(Data records)

□ □ □ □ □

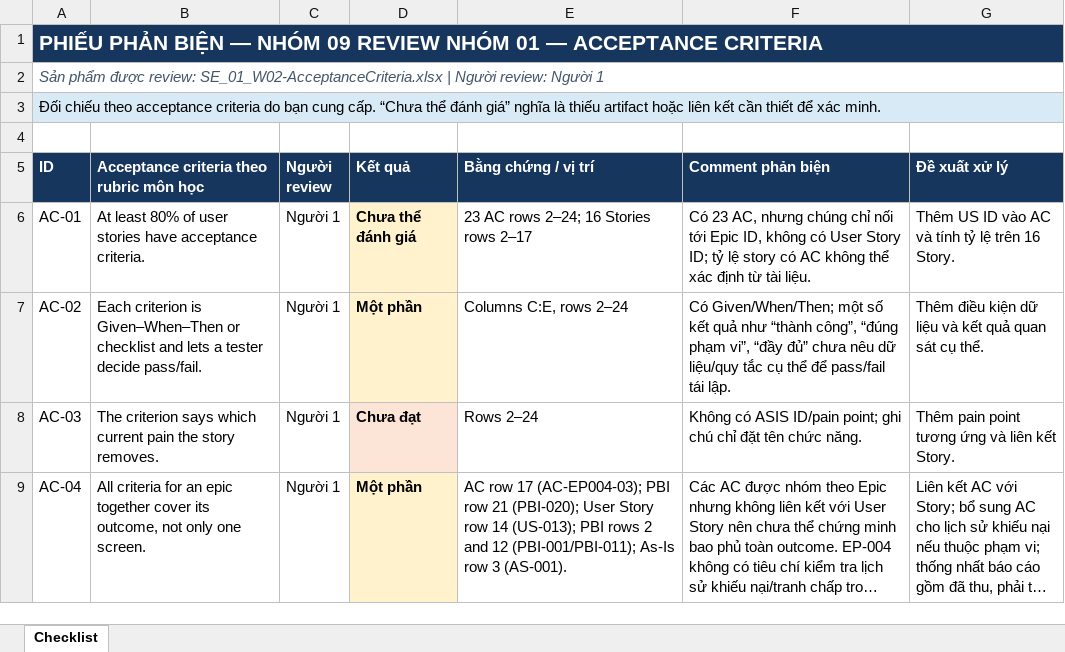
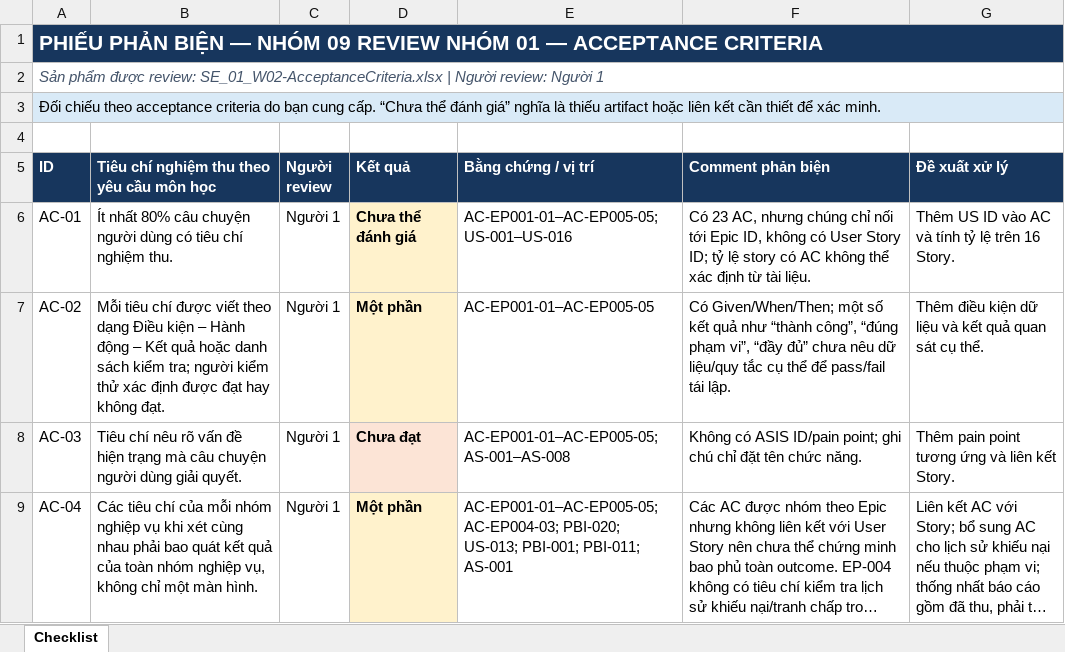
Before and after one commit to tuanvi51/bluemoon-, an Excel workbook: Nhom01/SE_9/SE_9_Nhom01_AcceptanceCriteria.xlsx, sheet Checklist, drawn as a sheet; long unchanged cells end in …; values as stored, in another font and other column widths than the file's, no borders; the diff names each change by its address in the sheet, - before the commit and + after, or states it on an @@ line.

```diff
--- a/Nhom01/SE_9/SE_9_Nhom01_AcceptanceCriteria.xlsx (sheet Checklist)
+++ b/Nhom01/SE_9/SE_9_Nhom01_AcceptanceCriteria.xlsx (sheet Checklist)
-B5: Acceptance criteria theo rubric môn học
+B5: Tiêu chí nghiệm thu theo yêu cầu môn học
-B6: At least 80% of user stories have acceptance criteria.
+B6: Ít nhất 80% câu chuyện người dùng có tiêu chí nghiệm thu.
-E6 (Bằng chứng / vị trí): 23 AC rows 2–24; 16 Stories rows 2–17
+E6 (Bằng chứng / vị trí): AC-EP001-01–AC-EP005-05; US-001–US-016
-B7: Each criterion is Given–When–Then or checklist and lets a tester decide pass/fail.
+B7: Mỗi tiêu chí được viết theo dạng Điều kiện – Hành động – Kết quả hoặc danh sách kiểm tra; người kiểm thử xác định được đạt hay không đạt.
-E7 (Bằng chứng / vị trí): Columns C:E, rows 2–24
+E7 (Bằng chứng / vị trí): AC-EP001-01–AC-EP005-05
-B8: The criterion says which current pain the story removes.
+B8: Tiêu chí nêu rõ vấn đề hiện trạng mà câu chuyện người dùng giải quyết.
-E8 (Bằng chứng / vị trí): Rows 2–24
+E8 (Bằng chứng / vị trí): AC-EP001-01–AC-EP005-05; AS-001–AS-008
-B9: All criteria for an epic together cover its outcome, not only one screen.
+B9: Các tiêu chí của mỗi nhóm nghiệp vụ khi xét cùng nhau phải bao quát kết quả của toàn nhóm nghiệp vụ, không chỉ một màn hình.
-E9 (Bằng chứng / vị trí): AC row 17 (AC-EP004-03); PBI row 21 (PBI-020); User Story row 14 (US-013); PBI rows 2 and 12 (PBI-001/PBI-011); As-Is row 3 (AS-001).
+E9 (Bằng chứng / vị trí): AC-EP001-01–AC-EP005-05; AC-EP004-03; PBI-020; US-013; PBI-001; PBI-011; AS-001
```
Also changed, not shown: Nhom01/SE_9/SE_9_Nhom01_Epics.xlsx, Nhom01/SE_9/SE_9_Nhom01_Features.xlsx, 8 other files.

□ □ □ □ □

Output the records verbatim without pictures.

■ EXERCISE SOLUTION ■
Before and after one commit to tuanvi51/bluemoon-, an Excel workbook: Nhom01/SE_9/SE_9_Nhom01_AcceptanceCriteria.xlsx, sheet Checklist, drawn as a sheet; long unchanged cells end in …; values as stored, in another font and other column widths than the file's, no borders; the diff names each change by its address in the sheet, - before the commit and + after, or states it on an @@ line.

```diff
--- a/Nhom01/SE_9/SE_9_Nhom01_AcceptanceCriteria.xlsx (sheet Checklist)
+++ b/Nhom01/SE_9/SE_9_Nhom01_AcceptanceCriteria.xlsx (sheet Checklist)
-B5: Acceptance criteria theo rubric môn học
+B5: Tiêu chí nghiệm thu theo yêu cầu môn học
-B6: At least 80% of user stories have acceptance criteria.
+B6: Ít nhất 80% câu chuyện người dùng có tiêu chí nghiệm thu.
-E6 (Bằng chứng / vị trí): 23 AC rows 2–24; 16 Stories rows 2–17
+E6 (Bằng chứng / vị trí): AC-EP001-01–AC-EP005-05; US-001–US-016
-B7: Each criterion is Given–When–Then or checklist and lets a tester decide pass/fail.
+B7: Mỗi tiêu chí được viết theo dạng Điều kiện – Hành động – Kết quả hoặc danh sách kiểm tra; người kiểm thử xác định được đạt hay không đạt.
-E7 (Bằng chứng / vị trí): Columns C:E, rows 2–24
+E7 (Bằng chứng / vị trí): AC-EP001-01–AC-EP005-05
-B8: The criterion says which current pain the story removes.
+B8: Tiêu chí nêu rõ vấn đề hiện trạng mà câu chuyện người dùng giải quyết.
-E8 (Bằng chứng / vị trí): Rows 2–24
+E8 (Bằng chứng / vị trí): AC-EP001-01–AC-EP005-05; AS-001–AS-008
-B9: All criteria for an epic together cover its outcome, not only one screen.
+B9: Các tiêu chí của mỗi nhóm nghiệp vụ khi xét cùng nhau phải bao quát kết quả của toàn nhóm nghiệp vụ, không chỉ một màn hình.
-E9 (Bằng chứng / vị trí): AC row 17 (AC-EP004-03); PBI row 21 (PBI-020); User Story row 14 (US-013); PBI rows 2 and 12 (PBI-001/PBI-011); As-Is row 3 (AS-001).
+E9 (Bằng chứng / vị trí): AC-EP001-01–AC-EP005-05; AC-EP004-03; PBI-020; US-013; PBI-001; PBI-011; AS-001
```
Also changed, not shown: Nhom01/SE_9/SE_9_Nhom01_Epics.xlsx, Nhom01/SE_9/SE_9_Nhom01_Features.xlsx, 8 other files.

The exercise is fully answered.